Q. Your raw material is made from 50% recycled coffee cups! Why is the paper not 100% recycled cups?
A. The use of reused paper fibres from disposable cups to manufacture an FSC certified paper is a world-first. In order to provide a base substrate that allows full creativity and sustainability it is important to achieve a balance between the inclusion of recycled cups and more refined paper fibres. The choice of fibres has been made carefully to achieve a luxurious and superior quality so it is suitable for premium stationery. There are uses for materials made from 100% recycled coffee cups but this does not include premium stationery.
Q. What happens to the 10% plastic waste (the film inside the cup) after the recycling process?
A. The plastic is used for energy recovery.
Q. What exactly makes paper cups so difficult to recycle?
A. There is a layer of plastic (polyethylene) that is sealed to the paper which makes recycling paper cups particularly challenging. Most papers and boards that are recycled; newspapers, magazines and brown corrugated boxes for example, do not have a plastic lining. Relatively speaking, paper cups contribute a small amount to the 7 million tonne recycled paper market in the UK, meaning that the majority of recycling plants are not designed to carry out the separation of plastic and paper in a cup. To tackle the issue, CupCycling designed a process to separate the plastic, giving access to the valuable paper fibre.
Q. Why do you create notebooks in ‘b’ sizes rather than ‘a’ sizes?
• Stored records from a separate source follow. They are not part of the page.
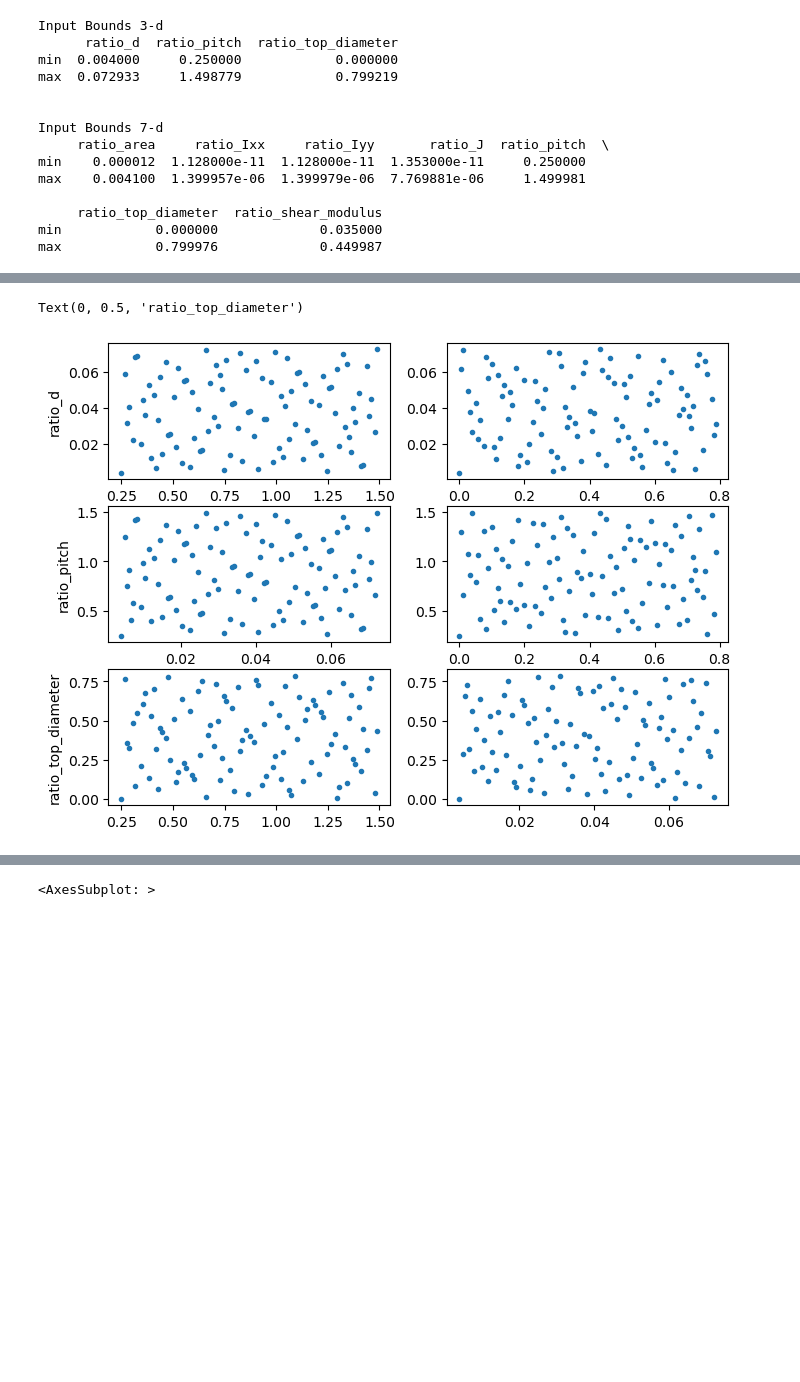
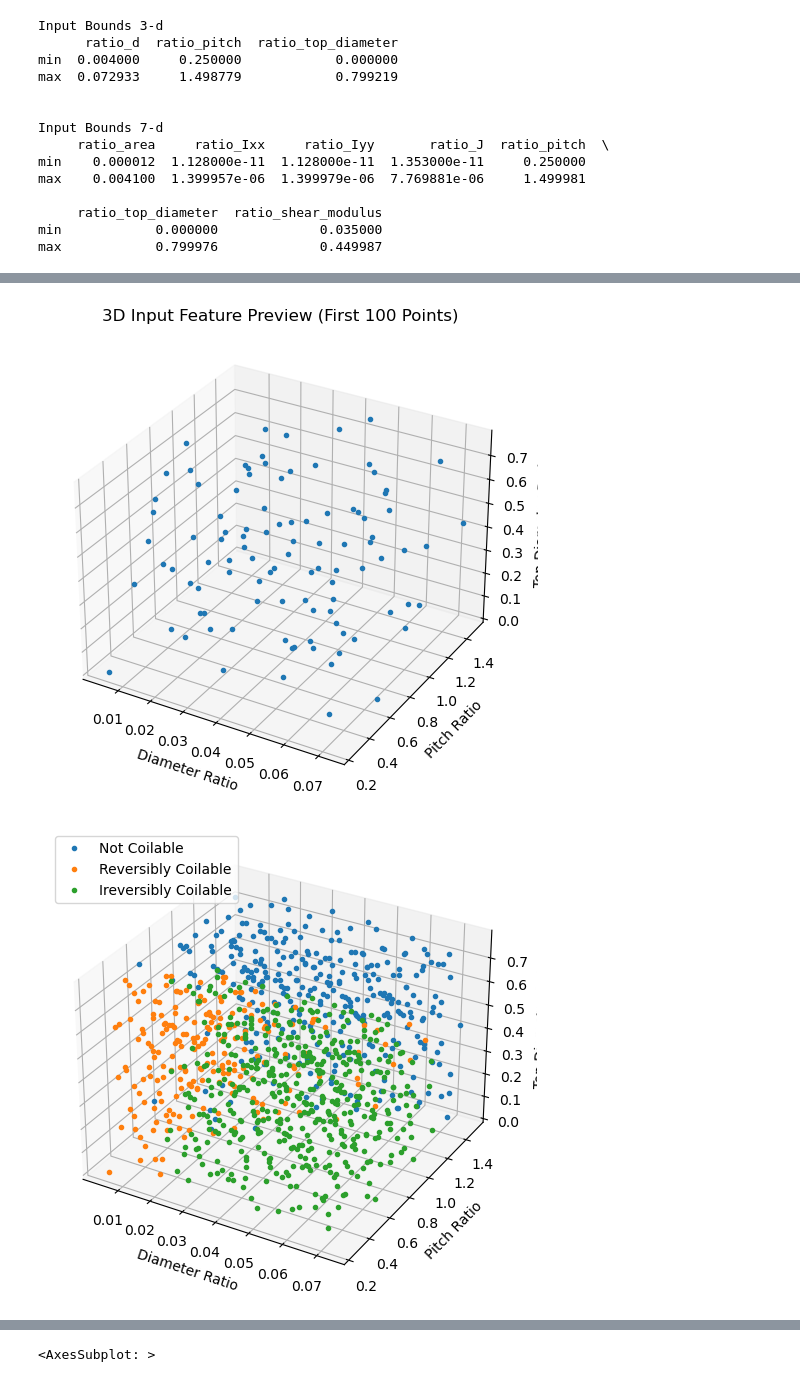
Before and after one commit to justinmiller33/3dasm_project, a Jupyter notebook: part1.ipynb, the cells around one changed output, grey strips where cells are left out. Drawn from its saved outputs; the diff is of its cells as text; code cells hidden in the pictures; blank space fills up the shorter version.

```diff
--- a/part1.ipynb
+++ b/part1.ipynb
@@ -99,25 +115,43 @@ The sampling method is not a completely random sampling, it has a random compone
-# %%
-# 1.3 cont. Also include a 3-d scatter plot of the first 100 points (both
-# plots should convey the same information). What can you conclude about the characteristics of the
-# sampling method used (Sobol sequence)?
-fig, axs = plt.subplots(3,2, figsize=[8,6])
-sdf = input_3.iloc[:100]
-
-# Plotting rows
-axs[0,0].plot(sdf.ratio_pitch, sdf.ratio_d, ".")
-axs[0,1].plot(sdf.ratio_top_diameter, sdf.ratio_d, ".")
-axs[0,0].set_ylabel("ratio_d")
-
-axs[1,0].plot(sdf.ratio_d, sdf.ratio_pitch, ".")
-axs[1,1].plot(sdf.ratio_top_diameter, sdf.ratio_pitch, ".")
-axs[1,0].set_ylabel("ratio_pitch")
-
-axs[2,0].plot(sdf.ratio_pitch, sdf.ratio_top_diameter, ".")
-axs[2,1].plot(sdf.ratio_d, sdf.ratio_top_diameter, ".")
-axs[2,0].set_ylabel("ratio_top_diameter")
-# %% [output]
-Text(0, 0.5, 'ratio_top_diameter')
-[figure, removed]
+# %%
+# 1.3 cont. Also include a 3-d scatter plot of the first 100 points (both
+# plots should convey the same information). What can you conclude about the characteristics of the
+# sampling method used (Sobol sequence)?
+
+# Plotting 3d categorical scatter without and with class labels
+df = input_3.join(output_3)
+
+# 3d scatterplot (without)
+fig = plt.figure(figsize=[6,8])
+ax = fig.add_subplot(projection='3d')
+
+df0 = df.iloc[:100]
+ax.plot(df0.ratio_d, df0.ratio_pitch, df0.ratio_top_diameter, ".",)
+ax.set_xlabel("Diameter Ratio")
+ax.set_ylabel("Pitch Ratio")
+ax.set_zlabel("Top Diameter Ratio")
+plt.autoscale()
+ax.set_title("3D Input Feature Preview (First 100 Points)")
+fig.savefig("3d_feature_viz.jpg")
+
+# 3d scatterplot (with labels)
+fig = plt.figure(figsize=[6,8])
+ax = fig.add_subplot(projection='3d')
+
+df0 = df[df["coilable"] == 0]
+df1 = df[df["coilable"] == 1]
+df2 = df[df["coilable"] == 2]
+ax.plot(df0.ratio_d, df0.ratio_pitch, df0.ratio_top_diameter, ".", label="Not Coilable")
+ax.plot(df1.ratio_d, df1.ratio_pitch, df1.ratio_top_diameter, ".", label="Reversibly Coilable")
+ax.plot(df2.ratio_d, df2.ratio_pitch, df2.ratio_top_diameter, ".", label="Ireversibly Coilable")
+ax.set_xlabel("Diameter Ratio")
+ax.set_ylabel("Pitch Ratio")
+ax.set_zlabel("Top Diameter Ratio")
+plt.legend(loc="upper left")
+plt.autoscale()
+plt.savefig("3d_output_space.jpg")
+# %% [output]
+[figure, added]
+[figure, added]
 # %%
 # 1.3. For both datasets, create histograms for each continuous output variable (number of points whose
 # output is within particular intervals).
```
Also changed, not shown: parts of 9 cells of this notebook.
A. You can have ‘A’ sizes of course. A5 and A6 are the most common notebook sizes available. However Coffee Notes substrate is an uncommon material. Promoting these books in ‘B’ sizes maximise the manufacturing process and reduces waste and optimises production output.
We also believe it makes our range stand out.